▶ _Work instructions_: The whole listing below should be printed again exactly, with no images.

▶ _The data_:
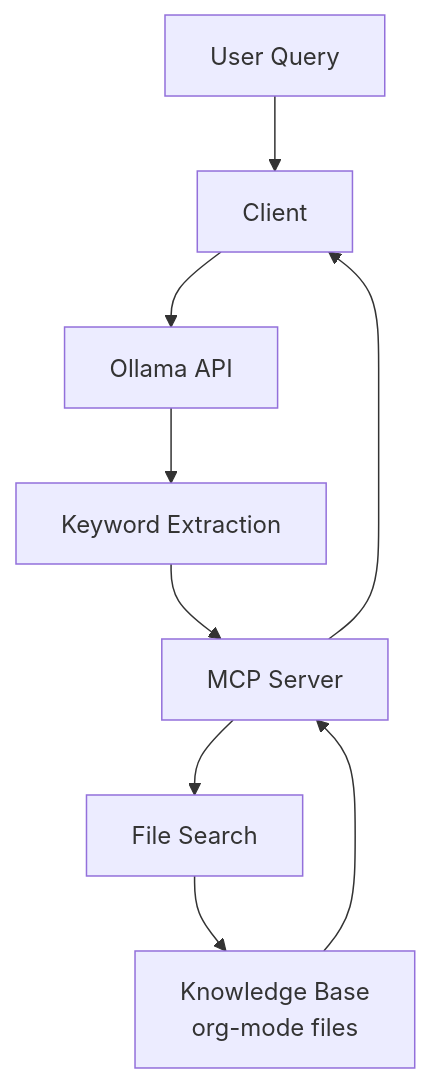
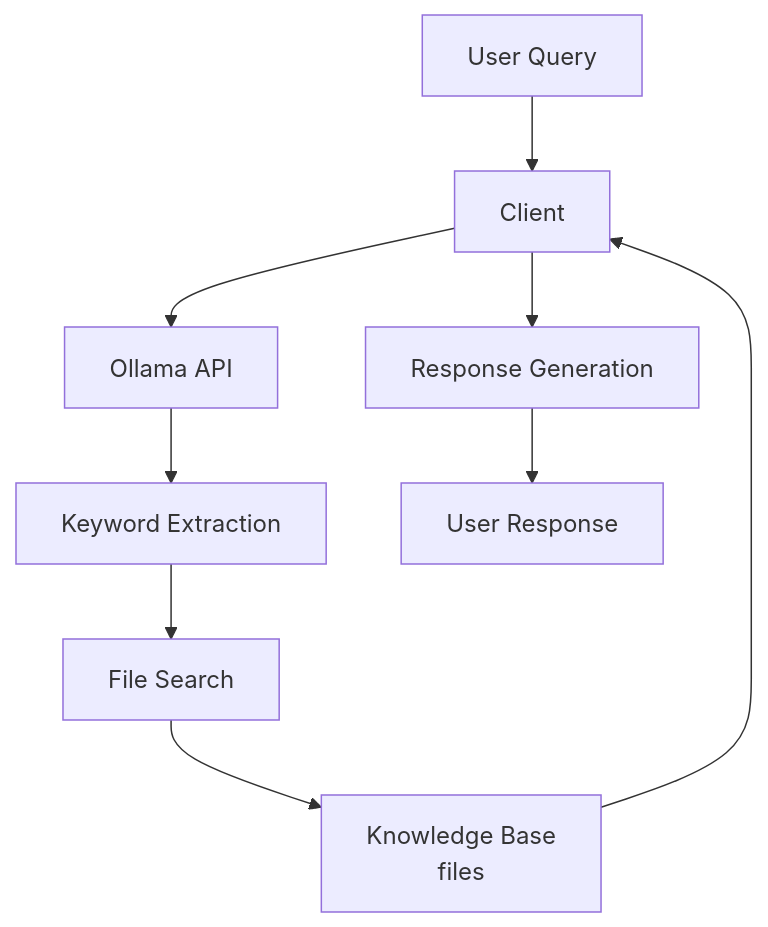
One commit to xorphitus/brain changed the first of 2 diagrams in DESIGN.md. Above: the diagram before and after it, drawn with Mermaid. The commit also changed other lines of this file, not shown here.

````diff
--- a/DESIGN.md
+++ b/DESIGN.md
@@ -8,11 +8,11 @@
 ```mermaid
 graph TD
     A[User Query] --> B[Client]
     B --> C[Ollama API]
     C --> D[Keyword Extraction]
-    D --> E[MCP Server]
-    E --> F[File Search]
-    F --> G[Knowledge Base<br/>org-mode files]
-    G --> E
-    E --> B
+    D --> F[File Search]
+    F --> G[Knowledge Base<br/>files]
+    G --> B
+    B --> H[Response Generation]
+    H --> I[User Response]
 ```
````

▶ _Task solution_:
One commit to xorphitus/brain changed the first of 2 diagrams in DESIGN.md. Above: the diagram before and after it, drawn with Mermaid. The commit also changed other lines of this file, not shown here.

````diff
--- a/DESIGN.md
+++ b/DESIGN.md
@@ -8,11 +8,11 @@
 ```mermaid
 graph TD
     A[User Query] --> B[Client]
     B --> C[Ollama API]
     C --> D[Keyword Extraction]
-    D --> E[MCP Server]
-    E --> F[File Search]
-    F --> G[Knowledge Base<br/>org-mode files]
-    G --> E
-    E --> B
+    D --> F[File Search]
+    F --> G[Knowledge Base<br/>files]
+    G --> B
+    B --> H[Response Generation]
+    H --> I[User Response]
 ```
````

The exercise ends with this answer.